Jenny Buckley – News Editor 26 February 2013

Sixty years after first being awarded, Francis Crick’s Nobel prize for the discovery of DNA is to be put up for auction. Following the scientist’s death in 2004, the family intend to sell the award, which is made of 23 carat gold, along with its accompanying diploma.

The prize was awarded in 1962 to Crick along with his colleague, James Watson, for the discovery of the DNA double helix some nine years previously. The pair famously announced that they had found the ‘secret of life’ on 28 February 1953 in their local pub, The Eagle.

Although a rare occurrence, this is not the first time that Nobel prizes have been made available for purchase. In 1902, the Royal Swedish mint made Nobel Literature medals, the exact same size as the originals, for museums and collectors in silver, silver gilt and bronze.

The 1956 prize for Chemistry, awarded to Cyril Norman Hinshelwood, was the first to be sold publically. The medal was bought privately from the Hinshelwood estate for $15,000 dollars by an anonymous collector and was offered almost immediately for resale with a value of $50,000.

Crick’s medal and diploma have valued at $500,000 although some coin experts have been estimating that the prize could fetch as much as $5 million. A proportion of the funds generated by the sale are to be given to research institutions in both the UK and the US.

Kindra Crick, the granddaughter of Francis, commented that the decision to sell the prize resulted from it being kept ‘tucked away’ too long: ‘We really were interested in finding someone who could look after it, and possibly put it on display so it could inspire the next generation of scientists.’

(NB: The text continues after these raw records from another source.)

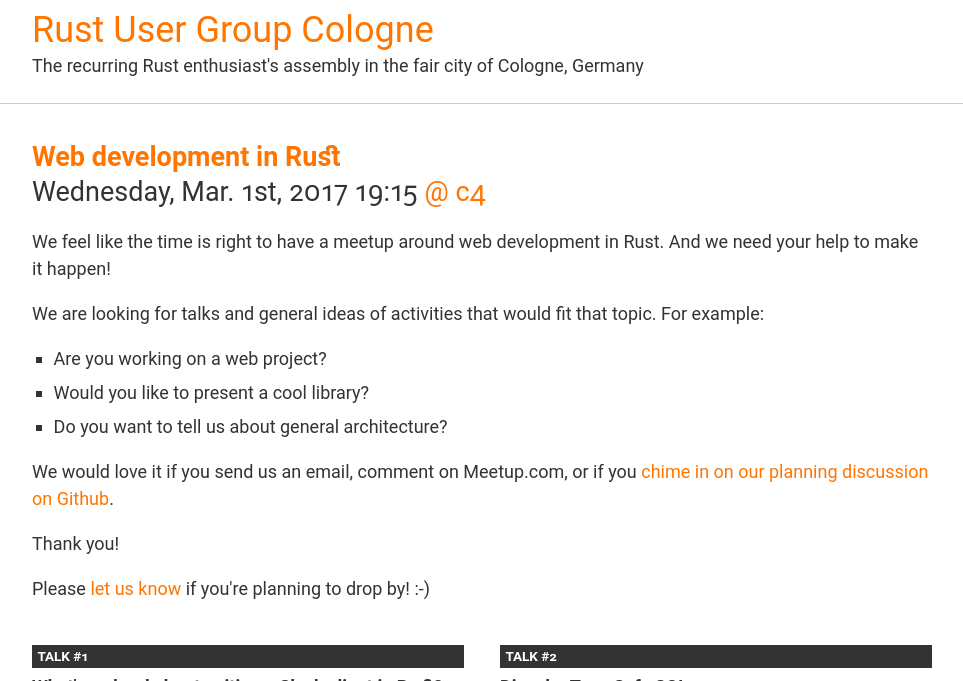
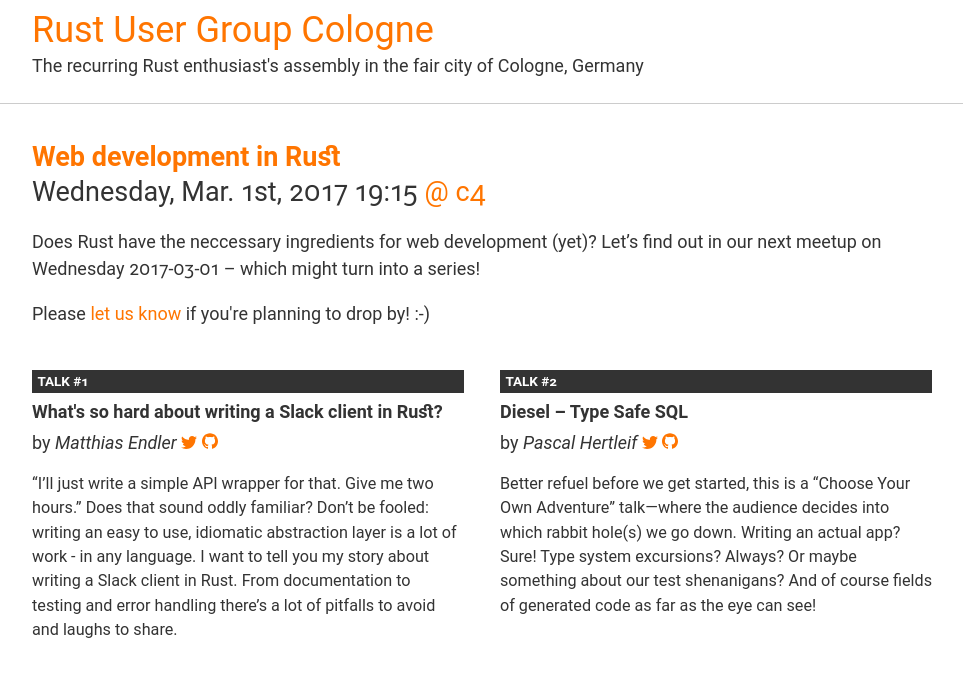
Before and after one commit to Rustaceans/rust-cologne, a Jekyll site: the page built from _posts/2017-03-01-web-dev.md, in a window 1280 px wide and 900 px high, cut to the strip 0-681 px from the top of the window. Shown: the whole strip, without its empty margins (158-1121 px from the left). Built offline with Jekyll 4.4.1, drawn with Linux system fonts in a browser that asks for light colours.

Commit message:
Update 2017-03-01-web-dev.md

```diff
--- a/_posts/2017-03-01-web-dev.md
+++ b/_posts/2017-03-01-web-dev.md
@@ -12,6 +12,8 @@
     name: "Matthias Endler"
     twitter: matthiasendler
     github: mre
+  abstract: |
+    "I'll just write a simple API wrapper for that. Give me two hours." Does that sound oddly familiar? Don't be fooled: writing an easy to use, idiomatic abstraction layer is a lot of work - in any language. I want to tell you my story about writing a Slack client in Rust. From documentation to testing and error handling there's a lot of pitfalls to avoid and laughs to share.
 - title: "Diesel – Type Safe SQL"
   speaker:
     name: "Pascal Hertleif"
@@ -20,17 +22,4 @@
   abstract: |
     Better refuel before we get started, this is a "Choose Your Own Adventure" talk—where the audience decides into which rabbit hole(s) we go down. Writing an actual app? Sure! Type system excursions? Always? Or maybe something about our test shenanigans? And of course fields of generated code as far as the eye can see!
 ---
-We feel like the time is right to have a meetup around web development in Rust.
-And we need your help to make it happen!
-
-We are looking for talks and general ideas of activities that would fit that
-topic. For example:
-
-- Are you working on a web project?
-- Would you like to present a cool library?
-- Do you want to tell us about general architecture?
-
-We would love it if you send us an email, comment on Meetup.com, or if you [chime
-in on our planning discussion on Github](https://github.com/Rustaceans/rust-cologne/issues/24).
-
-Thank you!
+Does Rust have the neccessary ingredients for web development (yet)? Let's find out in our next meetup on Wednesday 2017-03-01 – which might turn into a series!
```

The sale is to be handled by Christies and is due to take place in New York on 10 April. Other items available to purchase will include crick’s lab coat, books, nautical journals and gardening logs.

Jenny Buckley – News Editor